The earliest symptom of IPF is shortness of breath with exertion or strenuous activity. Many people ignore this symptom or ascribe it to being old or out of shape and simply reduce the amount of physical activity they do. For example, earlier in the course of IPF, you may notice shortness of breath only when running or hurrying to catch a bus. Later in the course of IPF, you may notice shortness of breath when casually walking across the street.
IPF is isolated to the lungs, and does not cause eye or ear problems, chest pain, swelling or pain in the joints, or skin rash.
Other common symptoms include a dry, hacking cough and fatigue.

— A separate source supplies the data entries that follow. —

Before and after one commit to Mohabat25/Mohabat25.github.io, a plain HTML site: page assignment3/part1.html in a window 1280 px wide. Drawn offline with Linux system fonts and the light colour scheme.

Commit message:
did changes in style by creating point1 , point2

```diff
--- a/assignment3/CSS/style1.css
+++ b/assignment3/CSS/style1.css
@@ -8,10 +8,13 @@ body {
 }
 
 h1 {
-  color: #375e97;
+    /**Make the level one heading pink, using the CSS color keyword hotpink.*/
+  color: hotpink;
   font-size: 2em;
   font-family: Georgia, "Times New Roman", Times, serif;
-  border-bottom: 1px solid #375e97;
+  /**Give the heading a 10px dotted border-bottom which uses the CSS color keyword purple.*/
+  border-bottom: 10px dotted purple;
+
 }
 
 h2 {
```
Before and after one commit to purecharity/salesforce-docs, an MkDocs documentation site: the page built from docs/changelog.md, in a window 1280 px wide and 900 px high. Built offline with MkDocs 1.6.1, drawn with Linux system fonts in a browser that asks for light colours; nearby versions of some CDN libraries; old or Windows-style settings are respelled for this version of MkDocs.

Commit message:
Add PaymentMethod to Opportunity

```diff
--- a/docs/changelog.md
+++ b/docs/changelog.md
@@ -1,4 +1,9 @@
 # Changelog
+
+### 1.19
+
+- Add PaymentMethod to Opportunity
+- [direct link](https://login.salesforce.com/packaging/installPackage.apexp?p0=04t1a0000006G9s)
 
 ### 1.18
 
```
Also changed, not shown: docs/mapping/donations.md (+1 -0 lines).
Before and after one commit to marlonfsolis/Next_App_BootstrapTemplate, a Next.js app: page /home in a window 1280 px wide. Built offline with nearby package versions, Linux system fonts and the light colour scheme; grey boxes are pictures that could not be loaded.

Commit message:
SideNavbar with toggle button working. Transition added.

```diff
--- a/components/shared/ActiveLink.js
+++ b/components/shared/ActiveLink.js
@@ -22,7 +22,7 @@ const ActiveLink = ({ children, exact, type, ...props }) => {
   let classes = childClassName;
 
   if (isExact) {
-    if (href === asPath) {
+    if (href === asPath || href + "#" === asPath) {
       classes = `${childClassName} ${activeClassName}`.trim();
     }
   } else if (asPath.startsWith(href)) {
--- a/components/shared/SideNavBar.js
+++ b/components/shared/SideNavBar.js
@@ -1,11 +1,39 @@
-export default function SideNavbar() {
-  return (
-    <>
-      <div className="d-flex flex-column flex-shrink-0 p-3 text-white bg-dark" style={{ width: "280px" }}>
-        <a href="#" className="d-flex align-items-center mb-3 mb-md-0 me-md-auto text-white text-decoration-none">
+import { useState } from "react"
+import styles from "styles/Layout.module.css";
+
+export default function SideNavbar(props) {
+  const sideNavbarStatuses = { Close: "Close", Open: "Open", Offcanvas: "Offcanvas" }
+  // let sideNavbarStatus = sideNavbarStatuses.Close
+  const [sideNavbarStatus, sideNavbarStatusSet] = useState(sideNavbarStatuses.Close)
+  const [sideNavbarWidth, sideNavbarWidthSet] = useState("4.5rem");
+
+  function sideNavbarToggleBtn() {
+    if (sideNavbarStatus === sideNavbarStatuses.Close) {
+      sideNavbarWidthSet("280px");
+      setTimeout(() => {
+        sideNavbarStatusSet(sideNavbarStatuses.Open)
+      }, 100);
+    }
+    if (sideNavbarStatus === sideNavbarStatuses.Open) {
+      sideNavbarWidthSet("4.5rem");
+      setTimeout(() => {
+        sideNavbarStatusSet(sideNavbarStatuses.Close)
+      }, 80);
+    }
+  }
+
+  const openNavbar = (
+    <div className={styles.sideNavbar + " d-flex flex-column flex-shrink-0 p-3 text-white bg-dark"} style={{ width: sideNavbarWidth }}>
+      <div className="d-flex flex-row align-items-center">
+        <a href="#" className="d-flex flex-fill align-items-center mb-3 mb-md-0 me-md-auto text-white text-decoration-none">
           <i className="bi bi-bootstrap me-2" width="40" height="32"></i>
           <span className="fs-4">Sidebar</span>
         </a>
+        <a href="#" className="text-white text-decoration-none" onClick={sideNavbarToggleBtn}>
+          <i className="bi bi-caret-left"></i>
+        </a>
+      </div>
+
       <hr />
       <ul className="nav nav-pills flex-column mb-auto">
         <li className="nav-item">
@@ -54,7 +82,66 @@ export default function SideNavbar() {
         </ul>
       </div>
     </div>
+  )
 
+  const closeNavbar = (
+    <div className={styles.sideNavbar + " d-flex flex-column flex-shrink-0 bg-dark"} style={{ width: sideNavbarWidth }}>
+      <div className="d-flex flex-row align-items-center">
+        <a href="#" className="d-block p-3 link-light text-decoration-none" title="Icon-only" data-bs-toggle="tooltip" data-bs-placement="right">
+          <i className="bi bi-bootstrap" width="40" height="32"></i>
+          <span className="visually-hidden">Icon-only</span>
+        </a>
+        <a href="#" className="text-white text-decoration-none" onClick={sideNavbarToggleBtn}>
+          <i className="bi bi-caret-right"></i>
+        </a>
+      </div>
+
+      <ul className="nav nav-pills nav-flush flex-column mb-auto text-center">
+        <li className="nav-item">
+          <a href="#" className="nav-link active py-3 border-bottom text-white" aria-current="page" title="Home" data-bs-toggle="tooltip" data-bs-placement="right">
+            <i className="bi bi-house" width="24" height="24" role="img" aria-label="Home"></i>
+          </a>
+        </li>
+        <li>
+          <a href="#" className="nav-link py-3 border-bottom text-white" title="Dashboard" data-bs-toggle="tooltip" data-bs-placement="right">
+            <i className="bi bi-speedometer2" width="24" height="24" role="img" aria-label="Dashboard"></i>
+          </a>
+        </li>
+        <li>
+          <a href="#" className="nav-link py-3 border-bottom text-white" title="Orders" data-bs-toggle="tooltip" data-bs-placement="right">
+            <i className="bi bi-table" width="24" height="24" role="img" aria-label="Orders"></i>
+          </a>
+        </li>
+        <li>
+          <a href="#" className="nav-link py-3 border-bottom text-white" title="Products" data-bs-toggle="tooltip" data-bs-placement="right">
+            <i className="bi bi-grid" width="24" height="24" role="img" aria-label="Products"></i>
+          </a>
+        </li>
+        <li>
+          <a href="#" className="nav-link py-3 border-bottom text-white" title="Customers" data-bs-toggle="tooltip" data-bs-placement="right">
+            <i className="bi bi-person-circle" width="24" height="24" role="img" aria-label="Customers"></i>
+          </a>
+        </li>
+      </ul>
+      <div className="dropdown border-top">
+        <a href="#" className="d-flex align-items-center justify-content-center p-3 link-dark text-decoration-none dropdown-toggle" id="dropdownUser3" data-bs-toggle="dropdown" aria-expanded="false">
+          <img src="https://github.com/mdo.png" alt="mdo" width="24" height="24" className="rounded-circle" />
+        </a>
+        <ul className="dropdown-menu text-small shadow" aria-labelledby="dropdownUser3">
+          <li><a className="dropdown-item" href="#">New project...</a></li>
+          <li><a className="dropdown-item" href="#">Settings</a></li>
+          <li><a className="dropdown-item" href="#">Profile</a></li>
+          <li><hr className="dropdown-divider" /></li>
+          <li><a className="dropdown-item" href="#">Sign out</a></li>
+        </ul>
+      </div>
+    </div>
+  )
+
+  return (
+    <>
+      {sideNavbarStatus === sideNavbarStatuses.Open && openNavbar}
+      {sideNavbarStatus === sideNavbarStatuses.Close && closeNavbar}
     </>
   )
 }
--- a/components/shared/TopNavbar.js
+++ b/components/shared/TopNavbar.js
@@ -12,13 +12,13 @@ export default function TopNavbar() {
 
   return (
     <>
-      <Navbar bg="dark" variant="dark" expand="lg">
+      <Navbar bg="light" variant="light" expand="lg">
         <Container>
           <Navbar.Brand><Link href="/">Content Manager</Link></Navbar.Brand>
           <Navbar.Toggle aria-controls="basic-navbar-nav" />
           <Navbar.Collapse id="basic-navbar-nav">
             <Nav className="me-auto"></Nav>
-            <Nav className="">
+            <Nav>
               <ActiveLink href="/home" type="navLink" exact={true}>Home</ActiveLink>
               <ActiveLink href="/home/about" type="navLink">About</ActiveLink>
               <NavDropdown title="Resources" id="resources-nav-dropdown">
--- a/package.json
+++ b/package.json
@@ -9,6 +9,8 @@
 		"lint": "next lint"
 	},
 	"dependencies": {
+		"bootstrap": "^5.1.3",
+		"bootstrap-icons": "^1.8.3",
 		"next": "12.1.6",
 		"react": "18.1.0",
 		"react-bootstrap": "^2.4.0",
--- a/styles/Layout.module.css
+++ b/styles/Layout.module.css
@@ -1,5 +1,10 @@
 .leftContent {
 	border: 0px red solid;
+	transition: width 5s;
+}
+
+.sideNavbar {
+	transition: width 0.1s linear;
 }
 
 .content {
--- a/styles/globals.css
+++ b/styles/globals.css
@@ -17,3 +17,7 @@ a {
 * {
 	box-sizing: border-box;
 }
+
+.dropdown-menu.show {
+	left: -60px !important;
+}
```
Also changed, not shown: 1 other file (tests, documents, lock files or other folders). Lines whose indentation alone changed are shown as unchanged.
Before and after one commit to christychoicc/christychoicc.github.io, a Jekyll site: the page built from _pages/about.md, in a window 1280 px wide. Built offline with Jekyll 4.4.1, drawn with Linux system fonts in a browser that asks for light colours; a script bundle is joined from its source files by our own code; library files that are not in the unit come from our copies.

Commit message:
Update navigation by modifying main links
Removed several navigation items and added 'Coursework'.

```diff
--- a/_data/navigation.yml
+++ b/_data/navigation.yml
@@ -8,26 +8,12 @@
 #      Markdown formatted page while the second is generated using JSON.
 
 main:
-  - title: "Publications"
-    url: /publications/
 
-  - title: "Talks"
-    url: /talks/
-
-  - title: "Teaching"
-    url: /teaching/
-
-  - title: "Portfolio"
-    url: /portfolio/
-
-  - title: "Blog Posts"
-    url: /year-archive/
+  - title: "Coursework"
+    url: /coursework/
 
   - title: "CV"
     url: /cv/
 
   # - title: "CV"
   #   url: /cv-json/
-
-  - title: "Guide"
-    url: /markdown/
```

Symptoms of IPF may develop and worsen gradually or, less commonly, they may also worsen rapidly. Instances of acute IPF worsening occur in about 10 percent of people. This is called an acute exacerbation of IPF. The cause of acute exacerbations is unknown, but lung infections may play a role.
Idiopathic pulmonary fibrosis is typically a life-shortening condition. Studies have shown that the median survival among people with IPF is 3-5 years from the time of diagnosis. This means that, in those studies, by 3-5 years after diagnosis, 50 percent of people with IPF have died and 50 percent are alive.